WHAT THE EXERCISE ASKS: The answer must consist of each line of the records below that contains the string "html".

= = = = =

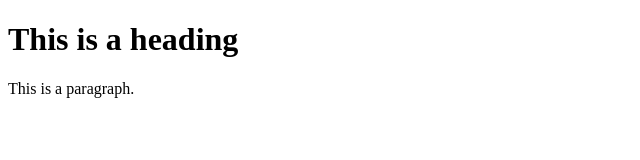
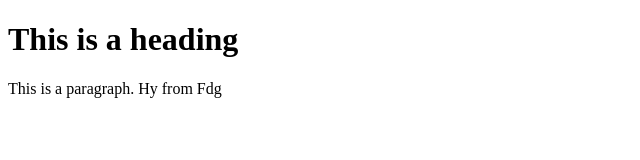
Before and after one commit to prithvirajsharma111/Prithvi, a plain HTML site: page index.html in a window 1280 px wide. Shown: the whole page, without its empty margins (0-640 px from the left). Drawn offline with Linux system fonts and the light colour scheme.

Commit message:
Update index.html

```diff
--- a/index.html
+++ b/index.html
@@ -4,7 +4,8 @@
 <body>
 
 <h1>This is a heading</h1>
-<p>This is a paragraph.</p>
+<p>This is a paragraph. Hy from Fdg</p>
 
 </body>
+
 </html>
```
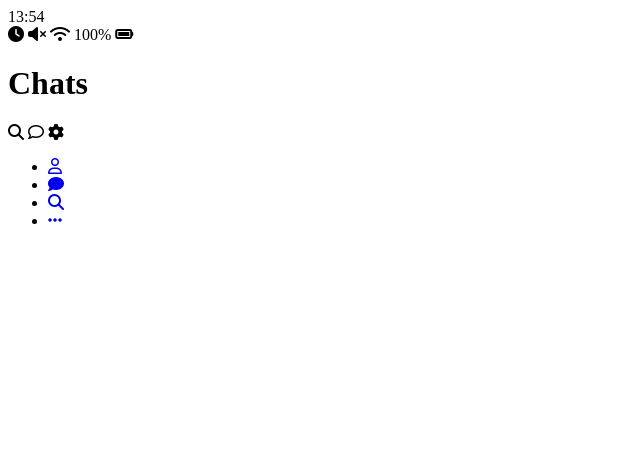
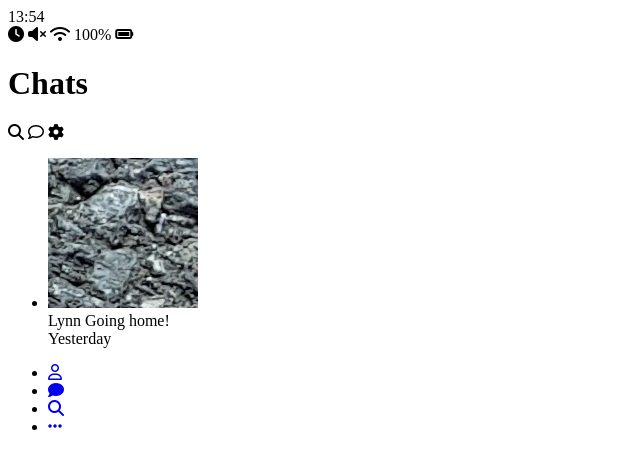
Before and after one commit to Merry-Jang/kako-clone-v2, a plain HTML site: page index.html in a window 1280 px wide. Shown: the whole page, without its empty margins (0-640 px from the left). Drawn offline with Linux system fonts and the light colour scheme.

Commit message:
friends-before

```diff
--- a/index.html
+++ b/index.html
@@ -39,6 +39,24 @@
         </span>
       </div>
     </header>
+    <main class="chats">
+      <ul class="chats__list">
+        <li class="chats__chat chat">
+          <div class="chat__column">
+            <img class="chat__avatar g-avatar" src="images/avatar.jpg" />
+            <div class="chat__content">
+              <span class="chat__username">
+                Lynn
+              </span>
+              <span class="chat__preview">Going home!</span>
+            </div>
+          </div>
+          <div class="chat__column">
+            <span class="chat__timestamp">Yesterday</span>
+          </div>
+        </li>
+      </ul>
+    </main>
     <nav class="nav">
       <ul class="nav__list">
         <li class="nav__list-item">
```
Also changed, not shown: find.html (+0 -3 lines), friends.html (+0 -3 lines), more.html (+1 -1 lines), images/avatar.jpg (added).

= = = = =

RESULT BELOW:
Before and after one commit to prithvirajsharma111/Prithvi, a plain HTML site: page index.html in a window 1280 px wide. Shown: the whole page, without its empty margins (0-640 px from the left). Drawn offline with Linux system fonts and the light colour scheme.
Update index.html
--- a/index.html
+++ b/index.html
 </html>
Before and after one commit to Merry-Jang/kako-clone-v2, a plain HTML site: page index.html in a window 1280 px wide. Shown: the whole page, without its empty margins (0-640 px from the left). Drawn offline with Linux system fonts and the light colour scheme.
--- a/index.html
+++ b/index.html
Also changed, not shown: find.html (+0 -3 lines), friends.html (+0 -3 lines), more.html (+1 -1 lines), images/avatar.jpg (added).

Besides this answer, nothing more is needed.